The New York Times reports that already interested doctors and medical professionals were further drawn to a job fair in New York in order to work in medically underserved areas and consequently waive their J-1 visa two year home residency requirement. Thus, most of the doctors who attended the job fair had originally come to the United States on a J-1 visa. As some are bound to the terms of the J-1 “exchange visa” that necessitates them to return to the country they immigrated from for a period of two years, these doctors are interested in obtaining a J-1 Conrad Waiver that will safeguard their position to continue practicing in the United States. The aforementioned job fair, then, became somewhat geared toward matching suitable doctors to specific hospitals by the Greater New York Hospital Association. Nevertheless, a paramount concern of these individuals remained acquiring a visa. It also became interesting to note that these individuals all came from different parts of the world and would be subject to different unfavorable circumstances had they become forced to return back to the country they came from.

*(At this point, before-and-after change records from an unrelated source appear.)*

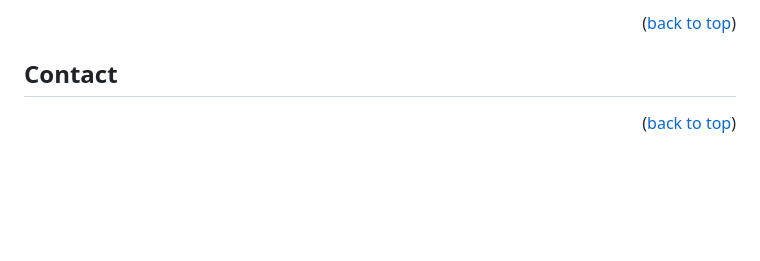
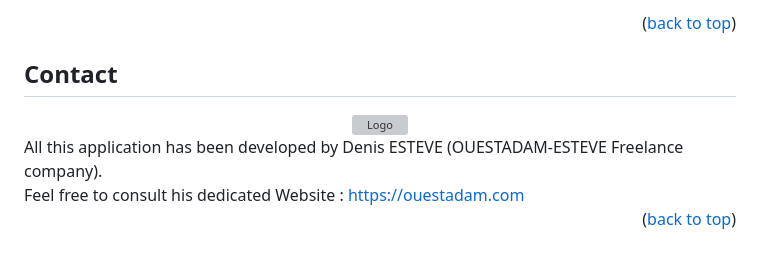
Before and after one commit to Ouestadam/OeTaskReport, a Markdown page: README.md, the part around the change. Drawn GitHub-style; blank space fills up the shorter version; grey boxes are pictures that could not be loaded.

Commit message:
Creation

```diff
--- a/README.md
+++ b/README.md
@@ -101,7 +101,15 @@ See `LICENSE.txt` for more information.
 <!-- CONTACT -->
 
 ## Contact
-
+<div align="center">
+  <a href="https://ouestadam.com" target="_blank">
+    <img src="images/Denis_Esteve.png" alt="Logo" width="128" height="128">
+  </a>
+</div>
+All this application has been developed by Denis ESTEVE (OUESTADAM-ESTEVE Freelance company).
+<br />
+Feel free to consult his dedicated Website :
+<a href="https://ouestadam.com" target="_blank">https://ouestadam.com</a>
 
 <p align="right">(<a href="#readme-top">back to top</a>)</p>
 
```
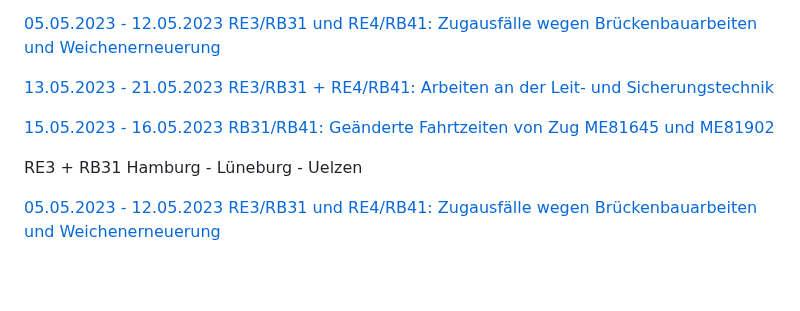
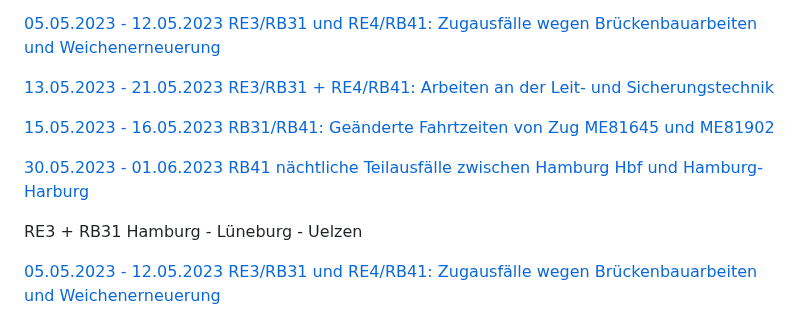
Before and after one commit to EdJoPaTo/website-stalker-example, a Markdown page: sites/de-der-metronom-fahrplan-baustellen-uebersicht.md, the part around the change. Rendered like a GitHub page; blank space fills up the shorter version.

Commit message:
🌐👀 www.der-metronom.de
- https://www.der-metronom.de/fahrplan/baustellen-uebersicht/

```diff
--- a/sites/de-der-metronom-fahrplan-baustellen-uebersicht.md
+++ b/sites/de-der-metronom-fahrplan-baustellen-uebersicht.md
@@ -23,6 +23,8 @@ RE4 + RB41 Bremen - Rotenburg - Hamburg
 [13.05.2023 - 21.05.2023 RE3/RB31 + RE4/RB41: Arbeiten an der Leit- und Sicherungstechnik](https://www.der-metronom.de/baustellen/re3-rb31-re4-rb41-arbeiten-an-der-leit-und-sicherungstechnik/)
 
 [15.05.2023 - 16.05.2023 RB31/RB41: Geänderte Fahrtzeiten von Zug ME81645 und ME81902](https://www.der-metronom.de/baustellen/rb31-rb41-geaenderte-fahrtzeiten-von-zug-me81645-und-me81902/)
+
+[30.05.2023 - 01.06.2023 RB41 nächtliche Teilausfälle zwischen Hamburg Hbf und Hamburg-Harburg](https://www.der-metronom.de/baustellen/rb41-naechtliche-teilausfaelle-zwischen-hamburg-hbf-und-hamburg-harburg/)
 
 RE3 + RB31 Hamburg - Lüneburg - Uelzen
 
```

The full New York Times article may be viewed at: http://www.nytimes.com/2008/10/01/nyregion/01doctor.html?_r=1&scp=1&sq=Towns%20Need%20Doctors,%20and%20Doctors%20Need%20Visas&st=cse&oref=slogin